Pull every line containing "pages" out of the material below.

***** Excerpted records

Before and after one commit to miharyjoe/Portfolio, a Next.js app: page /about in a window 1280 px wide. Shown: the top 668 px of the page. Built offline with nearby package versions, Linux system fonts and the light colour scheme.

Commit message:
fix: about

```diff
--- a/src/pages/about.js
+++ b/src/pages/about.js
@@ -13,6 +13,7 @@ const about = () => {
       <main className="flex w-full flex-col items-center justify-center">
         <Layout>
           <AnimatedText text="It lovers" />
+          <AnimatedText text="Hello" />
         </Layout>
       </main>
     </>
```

**********
***** Excerpted records

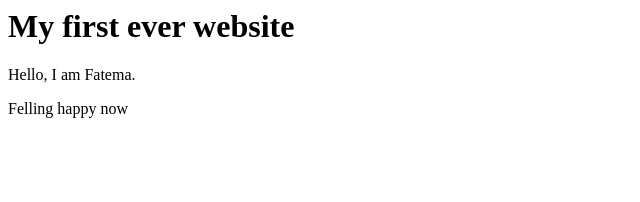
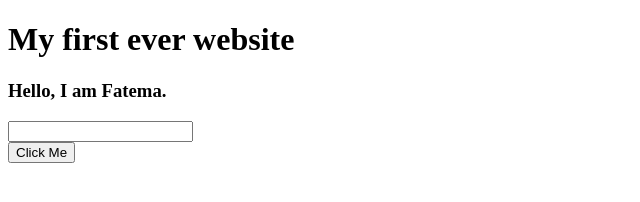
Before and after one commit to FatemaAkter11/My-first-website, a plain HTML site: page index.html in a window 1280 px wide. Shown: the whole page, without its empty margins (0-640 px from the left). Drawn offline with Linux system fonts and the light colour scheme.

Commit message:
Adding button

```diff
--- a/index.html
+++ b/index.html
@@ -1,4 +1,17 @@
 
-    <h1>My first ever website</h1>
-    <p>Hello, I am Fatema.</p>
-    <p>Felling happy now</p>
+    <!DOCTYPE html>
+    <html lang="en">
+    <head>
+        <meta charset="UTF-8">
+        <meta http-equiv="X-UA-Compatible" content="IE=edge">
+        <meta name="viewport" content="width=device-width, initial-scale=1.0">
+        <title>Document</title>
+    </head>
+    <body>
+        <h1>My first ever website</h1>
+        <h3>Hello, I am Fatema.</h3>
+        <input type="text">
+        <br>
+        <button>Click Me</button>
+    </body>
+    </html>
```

**********

Solution:
--- a/src/pages/about.js
+++ b/src/pages/about.js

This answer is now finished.